What is the Purpose of Film Music?
To enhance dramatic narrative [e.g. chase scenes in adventure movies].
To enhance the emotional impact of a scene [e.g. slushy romantic music in a love scene, or tense edgy music in a horror scene].
To create a sense of place [e.g. Bond movies with scenes in exotic locations].
To add quality and a sense of scale to a movie [a big orchestra gives the impression of a big budget].
What is the Nature of Film Music?
Film Scores can include a vast range of styles of music, depending on the nature of the films for which they are provided.
Many film scores, and especially those of John Williams, are rooted in Western Classical Music, but music for film has also incorporated many other styles such as jazz, rock, pop, blues and modern popular dance styles as well as experimental music:
The earliest film music scores, beginning in the mid-1920s when technological developments made film sound possible, made use of the popular band music style of the time [The Jazz Singer (1927) was the first film with synchronized soundtrack:]
- Erich Korngold’s superb film music for The Sea Hawk (1940) and The Adventures of Robin Hood (1938)

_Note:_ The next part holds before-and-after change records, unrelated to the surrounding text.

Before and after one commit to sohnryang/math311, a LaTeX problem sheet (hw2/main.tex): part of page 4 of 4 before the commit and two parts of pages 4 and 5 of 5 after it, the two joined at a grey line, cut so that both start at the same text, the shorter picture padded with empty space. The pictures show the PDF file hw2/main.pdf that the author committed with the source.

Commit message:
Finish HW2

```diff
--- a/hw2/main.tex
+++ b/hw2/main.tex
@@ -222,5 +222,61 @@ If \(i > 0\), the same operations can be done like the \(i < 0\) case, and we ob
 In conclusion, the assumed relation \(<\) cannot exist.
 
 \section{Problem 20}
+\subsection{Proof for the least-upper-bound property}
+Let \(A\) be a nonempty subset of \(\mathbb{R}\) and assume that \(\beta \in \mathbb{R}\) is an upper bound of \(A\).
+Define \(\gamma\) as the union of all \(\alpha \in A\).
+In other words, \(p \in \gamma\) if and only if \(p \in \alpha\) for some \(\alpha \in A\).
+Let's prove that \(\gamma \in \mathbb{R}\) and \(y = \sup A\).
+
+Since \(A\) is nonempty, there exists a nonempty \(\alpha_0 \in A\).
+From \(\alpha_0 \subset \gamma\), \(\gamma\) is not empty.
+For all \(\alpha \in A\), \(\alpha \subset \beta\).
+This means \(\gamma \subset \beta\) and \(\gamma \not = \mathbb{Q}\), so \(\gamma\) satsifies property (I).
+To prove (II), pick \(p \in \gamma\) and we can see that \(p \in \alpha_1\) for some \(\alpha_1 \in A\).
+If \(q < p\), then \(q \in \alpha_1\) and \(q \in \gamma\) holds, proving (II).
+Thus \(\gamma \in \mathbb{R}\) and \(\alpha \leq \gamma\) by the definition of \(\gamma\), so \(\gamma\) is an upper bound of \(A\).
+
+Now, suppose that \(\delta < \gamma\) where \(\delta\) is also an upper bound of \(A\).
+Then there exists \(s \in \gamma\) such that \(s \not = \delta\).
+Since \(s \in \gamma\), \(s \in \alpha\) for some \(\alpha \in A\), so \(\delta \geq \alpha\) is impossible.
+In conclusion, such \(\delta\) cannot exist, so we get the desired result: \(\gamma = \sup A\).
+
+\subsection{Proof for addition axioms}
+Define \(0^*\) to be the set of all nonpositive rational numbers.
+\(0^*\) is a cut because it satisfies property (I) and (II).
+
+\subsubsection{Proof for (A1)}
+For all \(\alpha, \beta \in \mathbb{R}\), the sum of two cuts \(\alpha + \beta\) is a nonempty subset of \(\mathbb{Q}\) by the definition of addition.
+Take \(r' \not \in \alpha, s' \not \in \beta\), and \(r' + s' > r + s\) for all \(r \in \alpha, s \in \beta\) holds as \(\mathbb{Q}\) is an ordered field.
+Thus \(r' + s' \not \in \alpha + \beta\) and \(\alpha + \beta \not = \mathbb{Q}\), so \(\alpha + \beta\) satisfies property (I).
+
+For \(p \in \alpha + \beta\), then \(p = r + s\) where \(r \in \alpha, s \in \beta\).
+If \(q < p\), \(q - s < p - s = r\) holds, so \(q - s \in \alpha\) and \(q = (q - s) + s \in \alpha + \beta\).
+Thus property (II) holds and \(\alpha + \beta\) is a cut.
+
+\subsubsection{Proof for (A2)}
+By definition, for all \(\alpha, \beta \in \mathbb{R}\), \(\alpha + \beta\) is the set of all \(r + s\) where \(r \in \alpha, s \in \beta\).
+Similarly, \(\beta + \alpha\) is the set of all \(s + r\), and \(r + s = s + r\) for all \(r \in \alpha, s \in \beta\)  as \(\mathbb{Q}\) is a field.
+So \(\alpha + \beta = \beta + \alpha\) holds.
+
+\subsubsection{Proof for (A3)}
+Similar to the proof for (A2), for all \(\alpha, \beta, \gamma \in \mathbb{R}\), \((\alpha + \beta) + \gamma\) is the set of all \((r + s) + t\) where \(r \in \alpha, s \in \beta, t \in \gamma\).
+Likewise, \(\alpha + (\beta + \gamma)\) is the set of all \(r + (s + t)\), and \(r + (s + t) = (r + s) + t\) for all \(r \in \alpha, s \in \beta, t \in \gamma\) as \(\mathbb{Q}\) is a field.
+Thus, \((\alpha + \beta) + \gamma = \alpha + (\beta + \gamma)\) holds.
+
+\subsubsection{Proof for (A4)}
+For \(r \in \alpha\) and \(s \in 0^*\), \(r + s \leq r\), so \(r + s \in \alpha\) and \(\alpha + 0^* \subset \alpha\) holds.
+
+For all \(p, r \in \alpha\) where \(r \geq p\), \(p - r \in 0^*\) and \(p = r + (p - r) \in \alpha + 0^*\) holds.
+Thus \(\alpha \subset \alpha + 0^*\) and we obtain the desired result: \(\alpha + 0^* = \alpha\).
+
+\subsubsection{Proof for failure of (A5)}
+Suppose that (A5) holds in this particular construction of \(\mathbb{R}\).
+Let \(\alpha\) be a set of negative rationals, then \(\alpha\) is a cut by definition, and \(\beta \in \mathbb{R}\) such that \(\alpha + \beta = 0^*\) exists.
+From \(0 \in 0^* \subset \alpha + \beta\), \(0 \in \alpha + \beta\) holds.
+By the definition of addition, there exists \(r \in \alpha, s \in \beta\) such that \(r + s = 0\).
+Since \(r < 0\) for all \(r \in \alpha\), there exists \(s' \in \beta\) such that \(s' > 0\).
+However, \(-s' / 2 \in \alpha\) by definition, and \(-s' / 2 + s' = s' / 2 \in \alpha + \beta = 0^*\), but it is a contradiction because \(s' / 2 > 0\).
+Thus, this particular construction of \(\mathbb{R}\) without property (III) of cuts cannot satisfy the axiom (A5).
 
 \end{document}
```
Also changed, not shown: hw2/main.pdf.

- Max Steiner’s exciting score for King Kong (1933) and his evocative music for the classic Humphrey Bogart and Ingrid Bergman wartime movie Casablanca (1942).